Passing The Buck: I’m Sick And Tired Of Making ALL Of The Decisions

d13 / Shutterstock

Does your brain hurt? Because mine does — a lot. It aches, and if personified, I think it would look like a marathon runner at mile 25, just begging for the race of daily motherhood duties to end already, dammit!

No, it’s not a headache brought on by run-of-the-mill parenting stress: hormones, a crying baby, a tantrum throwing 3-year-old, or an eye-rolling stubborn teenager. It’s not a headache triggered by a dirty house, a spat with the hubs, or a nasty look from a fellow PTA member. It’s a headache that is screaming, “I can’t make another decision! Someone make them all for me! Just tell me what to do!

Do you know the average brain makes 35,000 decisions a day? These are considered remotely conscious decisions, based on the fact our brains work on a combination of impulse and logic. I can bet if a neurologist was able to analyze and quantify the amount of decisions the average mother makes in a day, it quite possibly could be double this amount.

Think about it, moms.

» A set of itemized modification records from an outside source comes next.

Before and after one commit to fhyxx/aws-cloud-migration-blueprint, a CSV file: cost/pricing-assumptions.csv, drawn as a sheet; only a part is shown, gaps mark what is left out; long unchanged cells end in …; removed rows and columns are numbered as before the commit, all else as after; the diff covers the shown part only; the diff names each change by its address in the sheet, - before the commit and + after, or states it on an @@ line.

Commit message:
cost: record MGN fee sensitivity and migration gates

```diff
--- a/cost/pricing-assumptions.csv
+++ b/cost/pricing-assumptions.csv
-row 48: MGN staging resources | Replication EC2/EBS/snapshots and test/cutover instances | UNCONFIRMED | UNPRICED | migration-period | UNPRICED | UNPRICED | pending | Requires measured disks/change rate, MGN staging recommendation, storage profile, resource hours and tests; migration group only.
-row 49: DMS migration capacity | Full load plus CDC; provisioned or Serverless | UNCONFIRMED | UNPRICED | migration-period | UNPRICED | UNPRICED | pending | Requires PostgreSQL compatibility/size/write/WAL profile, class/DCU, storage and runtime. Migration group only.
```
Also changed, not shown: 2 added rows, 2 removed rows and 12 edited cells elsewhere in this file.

From the second that line turns pink or blue on a pregnancy test, our brains go into full-throttle decision-making. I dare say that mothers by nature are control freaks to the umpteenth degree because every decision we make is, in effect, keeping humanity alive.

We spend nine months of pregnancy thinking, processing, and weighing the advantages and disadvantages of everything we eat, do, plan for, say, and buy. Then when the kids come, the decisions (and the severity of their consequences) multiply tenfold, and we spend our days in a frenzy of “Yes, we need to do that. No, not that. This? Should we do that? Why? Why not? What about this? And that?” You become a meal-cooking, taxi-driving, laundry-washing, answer-giving, decision-making machine, where the level of control you’re required to have over all the things becomes downright oppressive.

Dinner. Carpool. Work meetings. School meetings. Appointment times. Workout goals. Kid goals. Marriage goals. Life goals. Decide. Decide. Decide!!!

Until one day when you’re driving to date night, your husband looks over at you and asks, “Where do you want to go for dinner and what movie do you want to see?”

And then your head explodes — right there in the front seat of the family SUV — and hypothetical brain matter spews all over, splattered on top of crushed Goldfish crackers and late library books. The pressure of the millions and millions of mothering, parenting, marital, and life decisions you’ve had to make over the last two decades finally bursts.

You look at your loving, patient husband who has no idea what just happened in your head, and you quietly (and almost sadistically) say, “I. Cannot. Make. Another. Decision. Today. Or ever maybe.” My brain, now instantly devoid of having to decide where we go to eat and what movie we see, completely relaxes and is eager, ready, and willing for someone else (anyone) to tell to tell it what to do.

And that relaxed, serene feeling? I want to feel it more than just now. I want very much to feel it again and again. And the only way to feel it is to have someone else make as many decisions as they can because I’m so very tired of being in control of every damn thing.

So. Very. Tired.

This generation of modern mothers have more choices available to them — and thus more decisions to make — than any other generation of mothers before them. Don’t believe me? Look at the variety of ketchups available on your grocer’s shelf. Our moms? Their choices were Heinz and one generic brand. Us? There are no less than 15 different ketchups on the shelf to choose from. One the one hand, yes, it’s great we have so much to choose from. But on the other hand? We’re mentally exhausted and overcome by the tidal wave of daily decisions we now have to make as moms — ketchup choices being a metaphor for our entire lives. Even grocers are starting to realize that offering fewer choices to shoppers greatly reduces their anxiety, and as a result, encourages them to spend more.

Can we somehow translate that into motherhood? Perhaps the reasons we have millions of mothers walking around in permanent states of anxiety is because the pressures of all the decisions we’re making are clogging up our otherwise sane, calm brains. Newsflash, moms: You have permission to step back and let other people decide!

As tough as is it to make real, consistent mental changes in our lives, to fight against well-worn habits of thinking and deciding and managing everything, it’s so worth it. At no other time in my life have I deferred so many decisions to other people than I am doing now — I, the queen of delegation, and not only to my husband but to my kids too. And the result of me slowly and silently getting off the decision-making treadmill has been nothing short of glorious.

Shit still gets done — it’s just that now other people are stepping up to the plate and getting it done. Maybe not the same way I’d do it, but hell, I don’t care. The liberation is too great. Succumbing to this realization that moms don’t have to decide all the things has made me a happier and calmer mom. And being a happy mom is the best decision I’ve ever made.